↑ Here’s the 15mm Summilux with the lens hood.

Moreover, the Panasonic 15mm Summilux’s all metal design makes this lens feel very solid and well put together yet at only 115g, this lens is surprisingly ultra light as well.  But this lightness is definitely a welcomed feature in this type of a lens.  The equivalent focal length of 30mm makes this lens well-suited for all types of photography.  This means many people are going to treat the 15mm Summilux as their everyday lens, so the light weight along with it’s almost pancake-like size are definitely welcomed characteristics.  These characteristics also make this lens a fantastic match with any compact micro four thirds body, such as, the Panasonic Lumix GX85, which I used to take all these photos.  Lastly, the 15mm Summilux is just a really nice looking lens, and that’s always a plus.  It looks just like a mini Leica M lens right down to even the lens hood and cap.

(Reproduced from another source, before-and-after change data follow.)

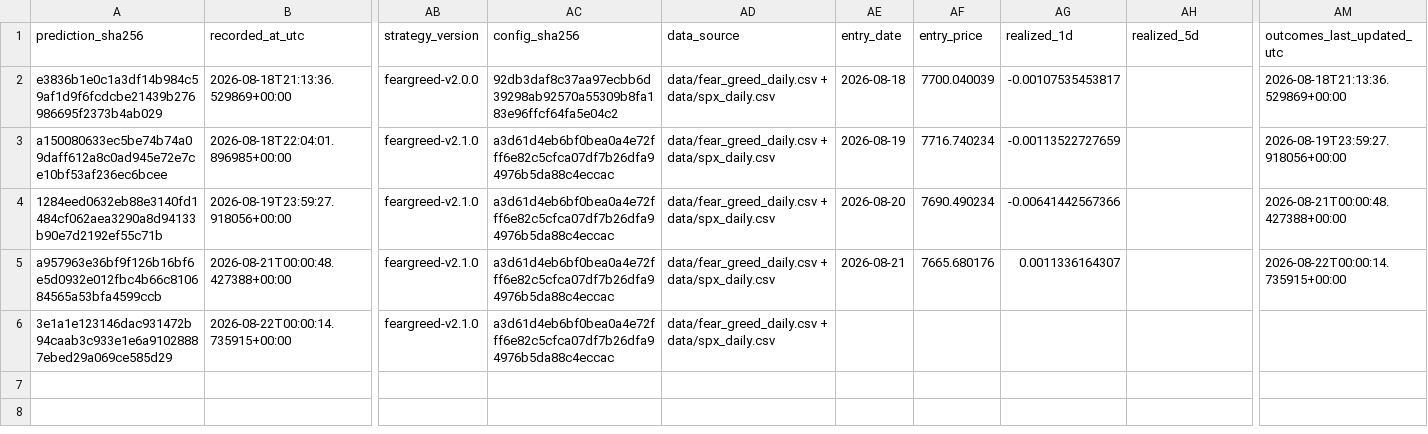
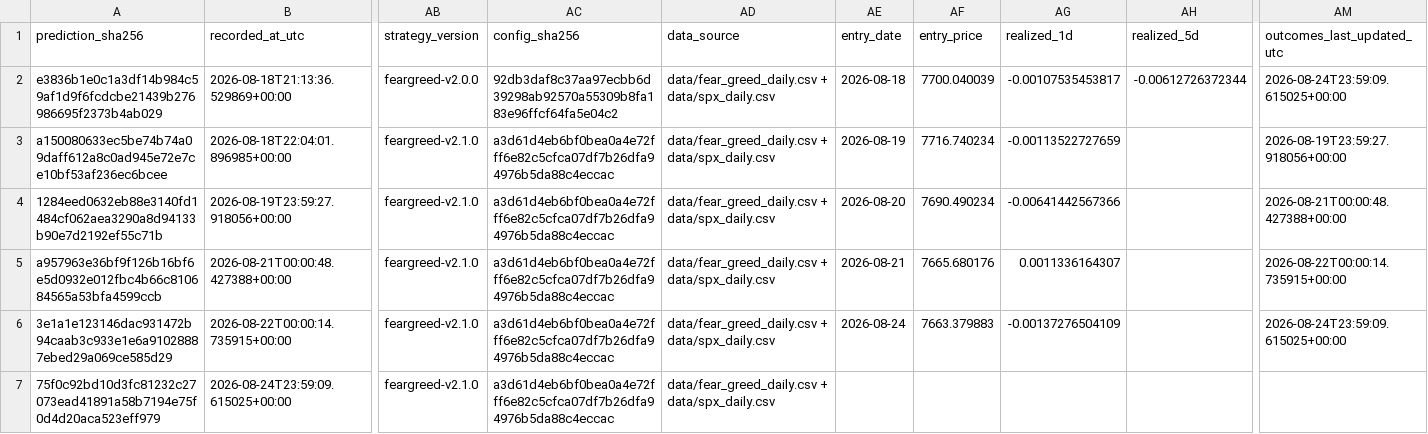
Before and after one commit to george962/FearGreedIndex, a CSV file: data/signal_ledger.csv, drawn as a sheet; only a part is shown, gaps mark what is left out; rows hold the shown columns only; the diff names each change by its address in the sheet, - before the commit and + after, or states it on an @@ line.

```diff
--- a/data/signal_ledger.csv
+++ b/data/signal_ledger.csv
-AH2 (realized_5d): (empty)
+AH2 (realized_5d): -0.00612726372344
-AM2 (outcomes_last_updated_utc): 2026-08-18T21:13:36.529869+00:00
+AM2 (outcomes_last_updated_utc): 2026-08-24T23:59:09.615025+00:00
-AE6 (entry_date): (empty)
+AE6 (entry_date): 2026-08-24
-AF6 (entry_price): (empty)
+AF6 (entry_price): 7663.379883
-AG6 (realized_1d): (empty)
+AG6 (realized_1d): -0.00137276504109
-AM6 (outcomes_last_updated_utc): (empty)
+AM6 (outcomes_last_updated_utc): 2026-08-24T23:59:09.615025+00:00
+row 7: 75f0c92bd10d3fc81232c27073ead41891a58b7194e75f0d4d20aca523eff979 | 2026-08-24T23:59:09.615025+00:00 | feargreed-v2.1.0 | a3d61d4eb6bf0bea0a4e72fff6e82c5cfca07df7b26dfa94976b5da88c4eccac | data/fear_greed_daily.csv + data/spx_daily.csv
```
Also changed, not shown: data/fear_greed_spx_daily.csv, data/spx_daily.csv.
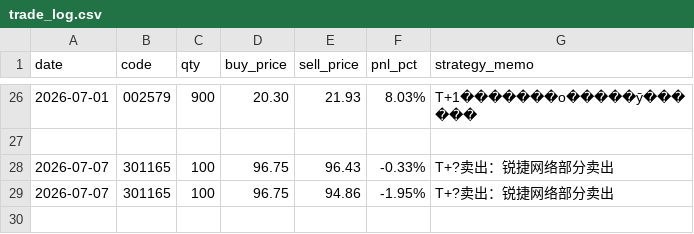
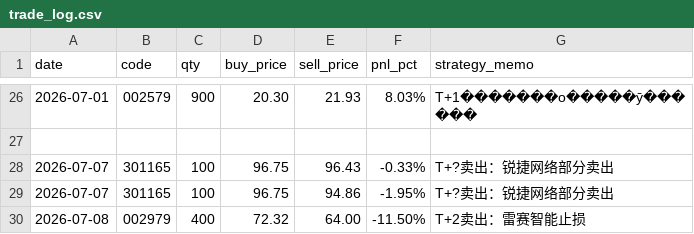
Before and after one commit to quantjuzi/fanbao_strategy, a CSV file: trade_log.csv, drawn as a sheet; only a part is shown, gaps mark what is left out.

Commit message:
add 7/8卖出: 雷赛止损

```diff
--- a/trade_log.csv
+++ b/trade_log.csv
@@ -29 +29,2 @@ date,code,qty,buy_price,sell_price,pnl_pct,strategy_memo
 2026-07-07,301165,100,96.75,94.86,-1.95%,T+?卖出：锐捷网络部分卖出
+2026-07-08,002979,400,72.32,64.00,-11.50%,T+2卖出：雷赛智能止损
```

↑ A lens this compact is a great match with the Panasonic GX85.

Speaking of the lens hood, the Panasonic Leica DG 15mm Summilux f1.7 does come with one, and an additional lens cap specifically designed to fit over the lens hood.  The lens hood is metal, while the lens cap for the hood is rubber.  The design for attaching the lens hood is pretty clever.  First you have to remove a ring on the front of the lens.  Then you simply attach the lens hood, which is a bayonet mount styled system.  It’s quite easy to do although I wish it was a little tighter because there were times when I twist to removed the lens and the lens hood twisted off as well.  I actually ended up dropping the lens hood by accident once but since it’s metal, there wasn’t any damage.


↑ As you can see, the 15mm Summilux comes with two lens caps, a lens hood, and a metal ring, which you remove from the lens when you want to attach the lens hood.

In terms of features the 15mm Summilux does not come with image stabilization but truthfully, I didn’t feel like I needed it anyway considering it is a wide angle lens, and there’s also in-body image stabilization in a lot of these micro four third cameras.  I had absolutely no problems shooting at low shutter speeds.  It also does not come with weather sealing but there is a switch on the side of the lens to turn the autofocus on and off.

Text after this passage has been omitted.